Rap is no longer the light-hearted music it used to be, a while ago. Neither its conscious side – or what is left of it – nor the materialistic and violent one, radiate with joy and happiness. Even the most hedonistic kind of rap, the one tailored for clubs and dancefloor, is more about debauchery, drug addiction and mental disorders, than about passion for life. Even when it is all about power and success, it smells badly of revenge and competition. And so, when in 2015 Kamaiyah released "How Does it Feel", this single was received like a bowl of fresh air. There, in a jaunty way, the young woman from the city of Oakland – more than ever the beating heart of the Bay Area hip-hop scene – was looking for light and happiness, in the middle of a dark world. She talked about enjoying simple pleasures, in a context, poverty, not made for them.
That subject matter, almost a state of mind, the rapper developed it on a mixtape, the well-named A Good Night in the Ghetto. On it, Kamaiyah introduced herself as a heir to her models, TLC, Missy Elliott, Lauryn Hill, women like her, whose music, in the 90’s, was still light and groovy. As soon as with the first track, the catchy "I’m On", Kamaiyah was in the same mood as on "How Does it Feel", reusing its motto: "how does it feel to be rich?". Her epicurean stance was also visible on "Mo Money, Mo Problems", a pleasant and innocent ode to material pleasures, and "Ain't Going Home Tonight", a track about good times spent riding cars. "Freaky Freaks" was about drinking, and "Niggas" about sexual freedom. And love, once again, was the one and true sentiment on "Come Back". One song only was pessimistic: the conclusive "For My Dawg", a tribute to a dead friend, and to another one, suffering from a cancer. This man, actually, one of the guys pictured on the joyous cover art, would die shortly afterwards…
As said above, the rapper’s influences came from old times.
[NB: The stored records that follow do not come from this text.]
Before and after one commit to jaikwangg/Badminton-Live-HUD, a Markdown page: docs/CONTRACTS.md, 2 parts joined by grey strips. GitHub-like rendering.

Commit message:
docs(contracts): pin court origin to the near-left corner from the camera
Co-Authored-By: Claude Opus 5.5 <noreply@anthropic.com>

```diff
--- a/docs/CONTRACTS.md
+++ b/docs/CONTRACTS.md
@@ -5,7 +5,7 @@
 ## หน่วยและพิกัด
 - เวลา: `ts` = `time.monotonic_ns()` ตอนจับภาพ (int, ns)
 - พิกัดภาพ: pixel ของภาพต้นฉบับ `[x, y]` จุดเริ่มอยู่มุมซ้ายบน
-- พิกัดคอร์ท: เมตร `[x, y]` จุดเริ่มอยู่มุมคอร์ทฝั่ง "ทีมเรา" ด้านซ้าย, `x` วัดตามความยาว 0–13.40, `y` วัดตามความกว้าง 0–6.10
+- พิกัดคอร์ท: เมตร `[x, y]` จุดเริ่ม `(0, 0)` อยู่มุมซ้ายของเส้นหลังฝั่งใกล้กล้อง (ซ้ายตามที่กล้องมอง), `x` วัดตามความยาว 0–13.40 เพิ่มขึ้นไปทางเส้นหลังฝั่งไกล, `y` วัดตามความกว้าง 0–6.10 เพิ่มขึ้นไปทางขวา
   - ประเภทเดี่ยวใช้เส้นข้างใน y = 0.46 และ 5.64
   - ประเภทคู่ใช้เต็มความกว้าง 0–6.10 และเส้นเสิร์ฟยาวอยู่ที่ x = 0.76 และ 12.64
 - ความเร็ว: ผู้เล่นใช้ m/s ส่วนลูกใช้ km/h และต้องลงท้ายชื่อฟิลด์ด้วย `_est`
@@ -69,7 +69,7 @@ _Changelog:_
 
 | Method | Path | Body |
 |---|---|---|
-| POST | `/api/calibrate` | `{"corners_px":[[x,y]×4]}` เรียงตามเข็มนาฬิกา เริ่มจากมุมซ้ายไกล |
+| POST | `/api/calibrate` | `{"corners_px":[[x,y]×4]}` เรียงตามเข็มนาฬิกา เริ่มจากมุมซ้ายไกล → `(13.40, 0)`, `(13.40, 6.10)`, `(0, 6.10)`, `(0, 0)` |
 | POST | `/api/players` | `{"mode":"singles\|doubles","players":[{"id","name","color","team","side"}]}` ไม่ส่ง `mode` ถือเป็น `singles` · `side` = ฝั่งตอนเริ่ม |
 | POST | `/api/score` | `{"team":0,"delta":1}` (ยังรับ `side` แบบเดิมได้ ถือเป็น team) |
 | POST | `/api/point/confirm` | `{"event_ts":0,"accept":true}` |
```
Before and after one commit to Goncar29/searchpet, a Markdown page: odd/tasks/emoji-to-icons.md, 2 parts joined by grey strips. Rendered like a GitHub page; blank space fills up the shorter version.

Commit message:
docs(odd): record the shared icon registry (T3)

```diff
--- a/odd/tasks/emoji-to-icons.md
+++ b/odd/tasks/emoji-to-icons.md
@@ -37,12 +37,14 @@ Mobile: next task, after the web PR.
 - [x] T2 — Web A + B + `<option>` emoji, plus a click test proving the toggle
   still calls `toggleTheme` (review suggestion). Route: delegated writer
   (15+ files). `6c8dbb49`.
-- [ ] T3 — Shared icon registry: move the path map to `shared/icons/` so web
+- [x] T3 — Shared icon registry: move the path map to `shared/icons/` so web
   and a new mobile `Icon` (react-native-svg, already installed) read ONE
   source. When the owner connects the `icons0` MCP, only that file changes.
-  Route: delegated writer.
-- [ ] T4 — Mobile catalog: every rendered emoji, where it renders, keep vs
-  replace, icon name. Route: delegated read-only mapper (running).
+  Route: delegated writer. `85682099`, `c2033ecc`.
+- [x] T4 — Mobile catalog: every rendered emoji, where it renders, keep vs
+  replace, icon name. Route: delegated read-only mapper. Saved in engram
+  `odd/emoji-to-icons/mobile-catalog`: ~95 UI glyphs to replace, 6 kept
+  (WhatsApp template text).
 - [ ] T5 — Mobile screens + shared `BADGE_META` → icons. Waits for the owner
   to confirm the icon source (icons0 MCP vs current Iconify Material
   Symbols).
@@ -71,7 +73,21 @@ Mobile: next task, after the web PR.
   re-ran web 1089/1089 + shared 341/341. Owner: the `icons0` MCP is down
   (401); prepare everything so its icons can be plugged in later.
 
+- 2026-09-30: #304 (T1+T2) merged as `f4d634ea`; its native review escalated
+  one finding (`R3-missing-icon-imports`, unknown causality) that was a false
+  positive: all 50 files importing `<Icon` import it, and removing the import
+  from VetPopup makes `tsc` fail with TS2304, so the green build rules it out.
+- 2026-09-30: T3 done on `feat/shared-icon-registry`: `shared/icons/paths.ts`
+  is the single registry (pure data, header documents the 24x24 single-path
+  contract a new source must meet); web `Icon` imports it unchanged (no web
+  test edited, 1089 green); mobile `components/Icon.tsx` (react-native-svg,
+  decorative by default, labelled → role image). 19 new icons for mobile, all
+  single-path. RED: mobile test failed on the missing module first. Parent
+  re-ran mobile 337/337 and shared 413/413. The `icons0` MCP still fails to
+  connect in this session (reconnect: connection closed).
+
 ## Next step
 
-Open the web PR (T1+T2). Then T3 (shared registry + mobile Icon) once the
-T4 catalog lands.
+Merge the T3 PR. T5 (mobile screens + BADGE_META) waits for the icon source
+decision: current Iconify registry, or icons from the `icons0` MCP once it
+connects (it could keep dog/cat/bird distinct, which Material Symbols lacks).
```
Her music was deeply rooted in her own California’s g-funk, thanks to its funky and vintage sounds, and a few sirens. But it was also very much contemporary, due to the presence of some rhythms and routines coming from ratchet, a style whose big star, YG, featured on A Good Night in the Ghetto. He was its only famous guest, the others being unknown rappers from Kamaiyah’s own collective, the Big Money Gang. The man from Compton participated to her song "Fuck It Up". And recently she returned the favor, with her contribution to his own Still Brazy album, along with Drake. Considering this, and also the quality of this project, Kamaiyah should leave her dear ghetto soon. She should enter the big league and enjoy new kinds of pleasures, those related to fame.